  • Exams and grades appear neutral: on the face of it, they are merit-based challenges. While in fact, they are really tests of conformity. To get good grades, you must organize much of your life around what others expect you to do. I cannot think of a good reason why most people would care about the integral of x3 cos(x). Why do we require such technical knowledge of so many people? The reason is simple: if you can set aside all other interests to learn calculus just because you are told to do so, then you are good at learning what you are told to learn. If you refuse to hand in an assignment because you think it is stupid, you will be punished. It does not matter if you use the free time to be even more productive on some valid scholarship.
  • Teachers appear unpolitical at a first glance. They teach commonly accepted facts to students. However, teachers are political because they never challenge the curriculum, and when they do, they are frequently fired. As a kid, I refused to learn my multiplication tables. I was repeatedly chastised for failing to memorize them: instead, I would design algorithms to quickly deduce the correct answer without rote memorization. This was called cheating, and my teachers would wait for the small pause and then interrupt me: “you are cheating again, you have to memorize”. I still have not memorized my multiplication tables. Why is it that no teacher ever opposed the requirement that we memorize multiplication tables? Because their job involves teaching obedience.

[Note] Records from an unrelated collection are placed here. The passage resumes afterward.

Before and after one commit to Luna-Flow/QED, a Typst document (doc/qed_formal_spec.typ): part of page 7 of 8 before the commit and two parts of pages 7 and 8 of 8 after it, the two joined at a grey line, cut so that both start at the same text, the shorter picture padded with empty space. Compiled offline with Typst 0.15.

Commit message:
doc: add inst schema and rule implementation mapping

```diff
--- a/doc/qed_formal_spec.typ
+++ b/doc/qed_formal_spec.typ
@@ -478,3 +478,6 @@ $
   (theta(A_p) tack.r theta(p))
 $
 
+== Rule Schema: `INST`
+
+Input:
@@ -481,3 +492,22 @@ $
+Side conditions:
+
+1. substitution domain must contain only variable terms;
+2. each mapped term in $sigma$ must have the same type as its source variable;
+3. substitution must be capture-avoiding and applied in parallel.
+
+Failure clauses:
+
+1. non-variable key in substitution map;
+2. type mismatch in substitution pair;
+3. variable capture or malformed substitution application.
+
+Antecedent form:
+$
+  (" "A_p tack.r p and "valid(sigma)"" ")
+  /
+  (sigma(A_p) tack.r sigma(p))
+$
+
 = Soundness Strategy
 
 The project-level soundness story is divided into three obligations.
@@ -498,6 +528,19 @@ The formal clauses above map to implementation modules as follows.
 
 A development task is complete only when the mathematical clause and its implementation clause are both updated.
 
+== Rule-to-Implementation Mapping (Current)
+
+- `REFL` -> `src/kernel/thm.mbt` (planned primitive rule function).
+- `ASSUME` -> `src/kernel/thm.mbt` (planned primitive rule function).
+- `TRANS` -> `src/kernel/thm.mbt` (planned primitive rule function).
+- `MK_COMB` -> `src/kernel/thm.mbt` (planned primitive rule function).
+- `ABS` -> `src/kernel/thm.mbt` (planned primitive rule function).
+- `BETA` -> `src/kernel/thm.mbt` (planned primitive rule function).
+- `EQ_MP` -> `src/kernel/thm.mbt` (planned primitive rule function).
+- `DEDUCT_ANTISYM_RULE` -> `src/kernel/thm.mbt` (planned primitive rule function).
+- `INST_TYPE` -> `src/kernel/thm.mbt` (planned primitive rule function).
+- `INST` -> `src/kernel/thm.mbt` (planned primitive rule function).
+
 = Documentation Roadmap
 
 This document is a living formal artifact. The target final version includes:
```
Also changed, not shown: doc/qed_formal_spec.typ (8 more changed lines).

So, the same way corporations and central currencies are not neutral, public education is not neutral. Kids are naturally curious. If you leave them alone, they will learn eagerly. Alas, they will also refuse to learn what you are telling them to learn. This is precisely what schools are meant to break.

Public education historically helped class mobility. Publicly funded scholar have also greatly contributed to our advancement. However, as the world is changing through increased automatization and globalization, we may need to drastically shift gear. Stephen Downes answered my previous post with a pointer to his essay Five key questions. In this essay, Downes offers a foundational principle for a renewed public education:

It represents a change of outlook from one where education is an essential service that much be provided to all persons, to one where the role of the public provider is overwhelmingly one of support and recognition for an individual’s own educational attainment. It represents an end to a centrally-defined determination of how an education can be obtained, to one that offers choices, resources and assessment.

Downes challenges conformity as a core value for education. Quite the opposite: he calls into question the idea that education should be “managed”. I believe he would agree that one of the great tragedy of public education is the centrally mandated curriculum. This was ideal preparation for the slow-moving corporations of the sixties and seventies. In 2011, why punish a kid who decides to spent five years building a robot?

Go ask your kid to name a planet. If his answer his Jupiter, Mars or Earth. Be worried. In the twenty-first century, we need kids who answer Eris or MakeMake.

Further reading: Brian Martin, Review of Jeff Schmidt’s Disciplined Minds: A Critical Look at Salaried Professionals and the Soul-Battering System that Shapes their Lives, Radical Teacher, No. 62, 2001, pp. 40-43.